We analyze six channels through which a single-payer system would affect the economy:
- The composition of workers’ labor compensation would change because employers would no longer provide health care benefits and would pass along the savings to employees, increasing their taxable wages.
- Households’ health insurance premiums would be eliminated, and their out-of-pocket (OOP) health care costs would decline.
- Administrative expenses in the health care sector would decline, freeing up productive resources for other sectors and ultimately increasing economywide productivity.
- Reduced payment rates to providers would increase productivity and efficiency in providing health care; however, some of the reduction in payment rates would be passed through to workers’ wages in the health care sector and throughout the supply chain.
- Longevity and labor productivity would increase as people’s health outcomes improved.

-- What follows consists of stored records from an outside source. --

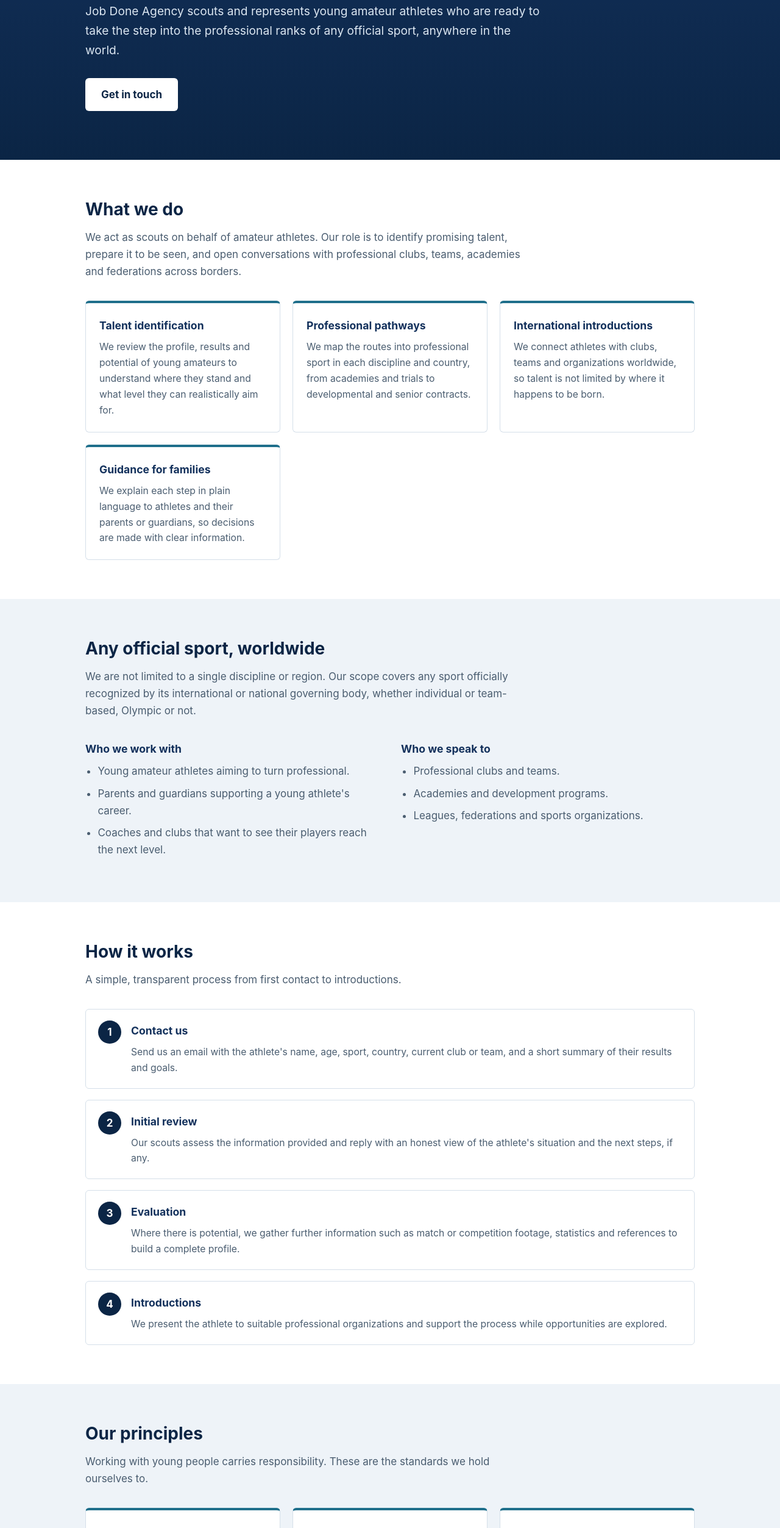
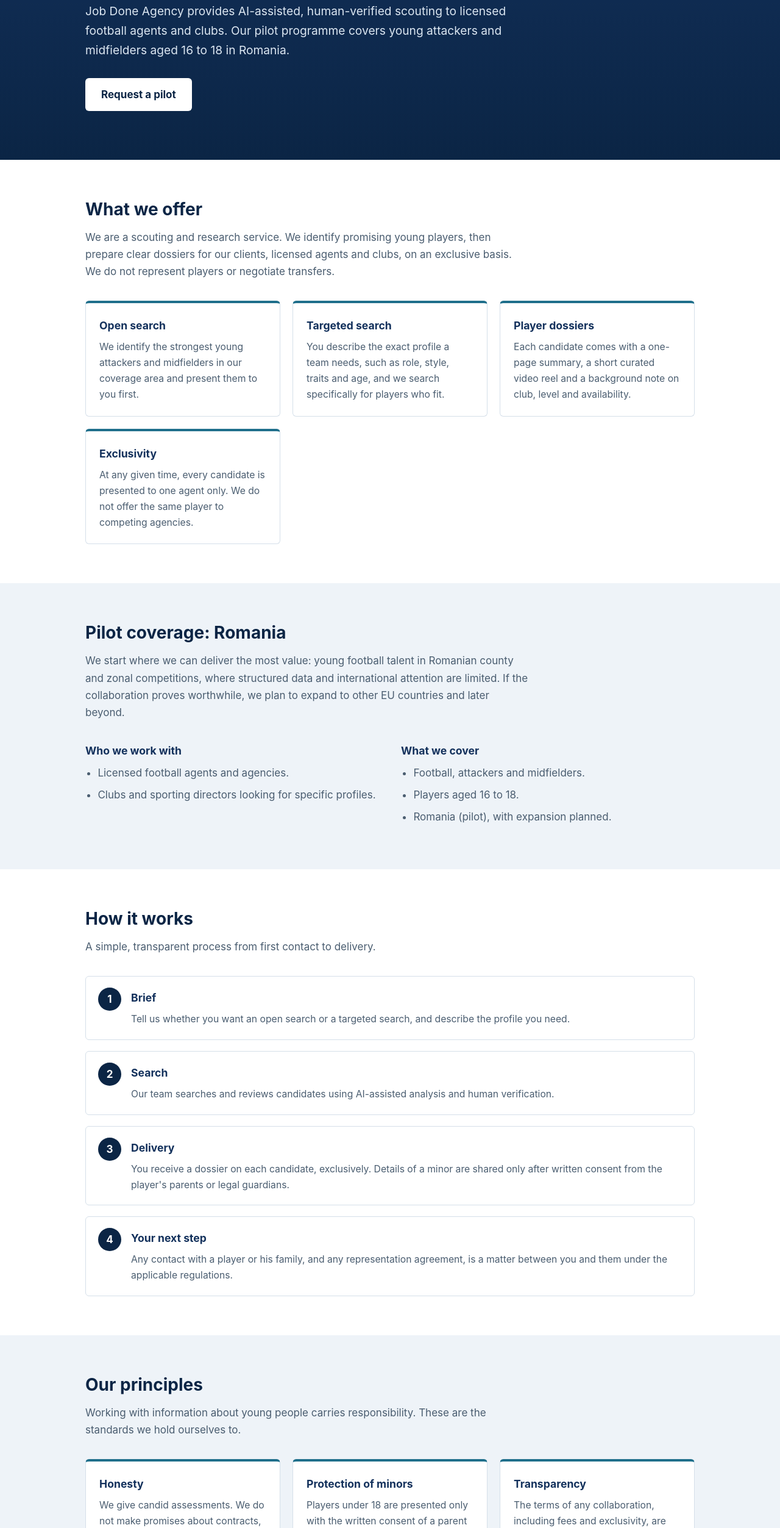
Before and after one commit to jobdonemarketing/jobdoneagency, a plain HTML site: page index.html in a window 1280 px wide. Shown: the part 295-2800 px from the top of the page at 61% size. Drawn offline with Linux system fonts and the light colour scheme.

Commit message:
Update index.html

```diff
--- a/index.html
+++ b/index.html
@@ -3,8 +3,8 @@
 <head>
   <meta charset="utf-8">
   <meta name="viewport" content="width=device-width, initial-scale=1">
-  <title>Job Done Agency | International Scouting for Amateur Athletes</title>
-  <meta name="description" content="Job Done Agency is an international scouting agency helping amateur young athletes become professionals in any official sport, worldwide.">
+  <title>Job Done Agency | Scouting Services for Football Agents</title>
+  <meta name="description" content="Job Done Agency provides AI-assisted, human-verified scouting services to licensed football agents and clubs. Pilot programme: young attackers and midfielders in Romania.">
   <meta name="theme-color" content="#0b2545">
   <style>
     :root {
@@ -49,7 +49,7 @@
     /* Hero */
     .hero { background: linear-gradient(180deg, var(--blue), var(--navy)); color: var(--white); padding: 72px 0 80px; }
     .eyebrow { text-transform: uppercase; letter-spacing: .14em; font-size: .8rem; color: var(--steel); font-weight: 600; margin: 0 0 14px; }
-    h1 { font-size: clamp(2rem, 5vw, 3.1rem); line-height: 1.15; margin: 0 0 20px; max-width: 18ch; }
+    h1 { font-size: clamp(2rem, 5vw, 3.1rem); line-height: 1.15; margin: 0 0 20px; max-width: 22ch; }
     .hero p.lead { font-size: 1.2rem; max-width: 62ch; color: #dbe6f1; margin: 0 0 30px; }
     .btn {
       display: inline-block; background: var(--white); color: var(--navy);
@@ -88,6 +88,7 @@
     .contact { background: var(--navy); color: var(--white); text-align: center; }
     .contact h2 { color: var(--white); }
     .contact p { color: #dbe6f1; max-width: 60ch; margin: 0 auto 24px; }
+    .contact p.small { font-size: .92rem; color: var(--steel); margin-top: 26px; }
     .contact .mail { display: inline-block; font-size: 1.35rem; font-weight: 700; color: var(--white); border-bottom: 2px solid var(--steel); text-decoration: none; padding-bottom: 2px; }
     .contact .mail:hover { color: var(--steel); }
 
@@ -119,57 +120,56 @@
   <main>
     <section class="hero" aria-labelledby="top-title">
       <div class="wrap">
-        <p class="eyebrow">International Scouting Agency</p>
-        <h1 id="top-title">From amateur talent to professional career.</h1>
-        <p class="lead">Job Done Agency scouts and represents young amateur athletes who are ready to take the step into the professional ranks of any official sport, anywhere in the world.</p>
-        <a class="btn" href="#contact">Get in touch</a>
+        <p class="eyebrow">Scouting service for licensed football agents</p>
+        <h1 id="top-title">First access to young talent, before the market sees it.</h1>
+        <p class="lead">Job Done Agency provides AI-assisted, human-verified scouting to licensed football agents and clubs. Our pilot programme covers young attackers and midfielders aged 16 to 18 in Romania.</p>
+        <a class="btn" href="#contact">Request a pilot</a>
       </div>
     </section>
 
     <section id="about" aria-labelledby="about-title">
       <div class="wrap">
-        <h2 id="about-title">What we do</h2>
-        <p class="intro">We act as scouts on behalf of amateur athletes. Our role is to identify promising talent, prepare it to be seen, and open conversations with professional clubs, teams, academies and federations across borders.</p>
+        <h2 id="about-title">What we offer</h2>
+        <p class="intro">We are a scouting and research service. We identify promising young players, then prepare clear dossiers for our clients, licensed agents and clubs, on an exclusive basis. We do not represent players or negotiate transfers.</p>
         <div class="grid">
           <div class="card">
-            <h3>Talent identification</h3>
-            <p>We review the profile, results and potential of young amateurs to understand where they stand and what level they can realistically aim for.</p>
+            <h3>Open search</h3>
+            <p>We identify the strongest young attackers and midfielders in our coverage area and present them to you first.</p>
           </div>
           <div class="card">
-            <h3>Professional pathways</h3>
-            <p>We map the routes into professional sport in each discipline and country, from academies and trials to developmental and senior contracts.</p>
+            <h3>Targeted search</h3>
+            <p>You describe the exact profile a team needs, such as role, style, traits and age, and we search specifically for players who fit.</p>
           </div>
           <div class="card">
-            <h3>International introductions</h3>
-            <p>We connect athletes with clubs, teams and organizations worldwide, so talent is not limited by where it happens to be born.</p>
+            <h3>Player dossiers</h3>
+            <p>Each candidate comes with a one-page summary, a short curated video reel and a background note on club, level and availability.</p>
           </div>
           <div class="card">
-            <h3>Guidance for families</h3>
-            <p>We explain each step in plain language to athletes and their parents or guardians, so decisions are made with clear information.</p>
+            <h3>Exclusivity</h3>
+            <p>At any given time, every candidate is presented to one agent only. We do not offer the same player to competing agencies.</p>
           </div>
         </div>
       </div>
     </section>
 
-    <section id="sports" class="alt" aria-labelledby="sports-title">
+    <section id="coverage" class="alt" aria-labelledby="coverage-title">
       <div class="wrap">
-        <h2 id="sports-title">Any official sport, worldwide</h2>
-        <p class="intro">We are not limited to a single discipline or region. Our scope covers any sport officially recognized by its international or national governing body, whether individual or team-based, Olympic or not.</p>
+        <h2 id="coverage-title">Pilot coverage: Romania</h2>
+        <p class="intro">We start where we can deliver the most value: young football talent in Romanian county and zonal competitions, where structured data and international attention are limited. If the collaboration proves worthwhile, we plan to expand to other EU countries and later beyond.</p>
         <div class="two-col">
           <div>
             <h3>Who we work with</h3>
             <ul class="plain">
-              <li>Young amateur athletes aiming to turn professional.</li>
-              <li>Parents and guardians supporting a young athlete's career.</li>
-              <li>Coaches and clubs that want to see their players reach the next level.</li>
+              <li>Licensed football agents and agencies.</li>
+              <li>Clubs and sporting directors looking for specific profiles.</li>
             </ul>
           </div>
           <div>
-            <h3>Who we speak to</h3>
+            <h3>What we cover</h3>
             <ul class="plain">
-              <li>Professional clubs and teams.</li>
-              <li>Academies and development programs.</li>
-              <li>Leagues, federations and sports organizations.</li>
+              <li>Football, attackers and midfielders.</li>
+              <li>Players aged 16 to 18.</li>
+              <li>Romania (pilot), with expansion planned.</li>
             </ul>
           </div>
         </div>
@@ -179,23 +179,23 @@
     <section id="process" aria-labelledby="process-title">
       <div class="wrap">
         <h2 id="process-title">How it works</h2>
-        <p class="intro">A simple, transparent process from first contact to introductions.</p>
+        <p class="intro">A simple, transparent process from first contact to delivery.</p>
         <ol class="steps">
           <li>
-            <h3>Contact us</h3>
-            <p>Send us an email with the athlete's name, age, sport, country, current club or team, and a short summary of their results and goals.</p>
+            <h3>Brief</h3>
+            <p>Tell us whether you want an open search or a targeted search, and describe the profile you need.</p>
           </li>
           <li>
-            <h3>Initial review</h3>
-            <p>Our scouts assess the information provided and reply with an honest view of the athlete's situation and the next steps, if any.</p>
+            <h3>Search</h3>
+            <p>Our team searches and reviews candidates using AI-assisted analysis and human verification.</p>
           </li>
           <li>
-            <h3>Evaluation</h3>
-            <p>Where there is potential, we gather further information such as match or competition footage, statistics and references to build a complete profile.</p>
+            <h3>Delivery</h3>
+            <p>You receive a dossier on each candidate, exclusively. Details of a minor are shared only after written consent from the player's parents or legal guardians.</p>
           </li>
           <li>
-            <h3>Introductions</h3>
-            <p>We present the athlete to suitable professional organizations and support the process while opportunities are explored.</p>
+            <h3>Your next step</h3>
+            <p>Any contact with a player or his family, and any representation agreement, is a matter between you and them under the applicable regulations.</p>
           </li>
         </ol>
       </div>
@@ -204,43 +204,44 @@
     <section id="principles" class="alt" aria-labelledby="principles-title">
       <div class="wrap">
         <h2 id="principles-title">Our principles</h2>
-        <p class="intro">Working with young people carries responsibility. These are the standards we hold ourselves to.</p>
+        <p class="intro">Working with information about young people carries responsibility. These are the standards we hold ourselves to.</p>
         <div class="grid">
           <div class="card">
             <h3>Honesty</h3>
-            <p>We give candid assessments. We do not make promises about contracts or outcomes, because no one can guarantee them.</p>
+            <p>We give candid assessments. We do not make promises about contracts, transfers or outcomes, because no one can guarantee them.</p>
           </div>
           <div class="card">
             <h3>Protection of minors</h3>
-            <p>Athletes under 18 are engaged with the knowledge and involvement of a parent or legal guardian.</p>
+            <p>Players under 18 are presented only with the written consent of a parent or legal guardian, and their data is handled in line with applicable data-protection rules.</p>
           </div>
           <div class="card">
             <h3>Transparency</h3>
-            <p>Terms of any collaboration are explained clearly and in writing before anything is agreed.</p>
+            <p>The terms of any collaboration, including fees and exclusivity, are explained clearly and agreed in writing.</p>
           </div>
           <div class="card">
             <h3>Respect for the sport</h3>
-            <p>We operate within the rules of the relevant governing bodies and the regulations on the movement of young athletes.</p>
+            <p>We operate within the rules of the relevant governing bodies and the regulations on the movement of young players.</p>
           </div>
         </div>
-        <p class="note">Job Done Agency is a scouting and representation service. It does not guarantee placement, selection or professional contracts.</p>
+        <p class="note">Job Done Agency is a scouting and research service. It does not represent players, negotiate transfers or guarantee placement, selection or professional contracts.</p>
       </div>
     </section>
 
     <section id="contact" class="contact" aria-labelledby="contact-title">
       <div class="wrap">
-        <h2 id="contact-title">Start the conversation</h2>
-        <p>Tell us about the athlete: name, age, sport, country, current team and results. A member of our scouting team will reply by email.</p>
+        <h2 id="contact-title">Request a pilot</h2>
+        <p>Licensed agents and clubs: write to us with your agency or club name and the kind of profile you are looking for. A member of our team will reply by email.</p>
         <a class="mail" href="mailto:scouts@jobdone.agency">scouts@jobdone.agency</a>
+        <p class="small">Parents or coaches who would like to suggest a player: please write a short message first, without sending videos or personal details of a minor. We will reply with the consent steps.</p>
       </div>
     </section>
   </main>
 
   <footer>
     <div class="wrap">
-      <p class="project">Job Done Agency is a project of <!-- TODO: replace # with the Job Done Marketing LLC website URL --><a href="https://jobdone.marketing/" id="mother-link" rel="noopener" target=_blank" >Job Done Marketing LLC</a>.</p>
+      <p class="project">Job Done Agency is a project of <a href="https://jobdone.marketing/" id="mother-link" rel="noopener" target="_blank">Job Done Marketing LLC</a>.</p>
       <address>
-        © 2026 Job Done Marketing LLC<br>
+        &copy; 2026 Job Done Marketing LLC<br>
         1209 Mountain Road Pl NE, Ste 12681<br>
         Albuquerque, NM 87110, USA<br>
         Tel: <a href="tel:+15055202344">+1 505-520-2344</a> &nbsp;|&nbsp; Fax: +1 505-520-2324
```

- LTSS benefits would further reduce OOP spending, provide payments for care that is currently unpaid, increase wages among workers providing care, and allow some unpaid caregivers to increase their hours worked at their primary occupation.
In this analysis, we found that economic output would be between 0.3 percent lower and 1.8 percent higher than the benchmark economy 10 years after the single-payer system was implemented, without incorporating the effects of financing the system. Under a single-payer system, workers would choose to work fewer hours, on average, despite higher wages because the reduction in health insurance premiums and OOP expenses would generate a positive wealth effect that allowed households to spend their time on activities other than paid work and maintain the same standard of living. If the system was financed with an income or payroll tax, gross domestic product (GDP) would be between approximately 1.0 percent and 10 percent lower by 2030, depending on the specification of the single-payer system and the details of the financing policy.
Moreover, that wealth effect would boosts households’ disposable income, which they could then split between increased saving and nonhealth consumption. Although hours worked per capita would decline, the effect on GDP would be offset under most policy specifications by an increase in economywide productivity, an increase in the size of the labor force, an increase in the average worker’s labor productivity, and a rise in the capital stock. Additionally, we found that average private nonhealth consumption per capita would rise by about 11.5 percent by 2030. The average rise in nonhealth consumption is larger than it would be if the effects of financing the system were included in the analysis. The effects of a single-payer health care system on nonhealth consumption would be felt differently by people of different ages and incomes. The percentage increase in lifetime nonhealth consumption would be largest among younger and lower-income households after the system was implemented. If the system was financed with an income or payroll tax, nonhealth consumption per capita would be between approximately 3 percent higher and 7 percent lower by 2030, depending on the specification of the single-payer system and the details of the financing policy.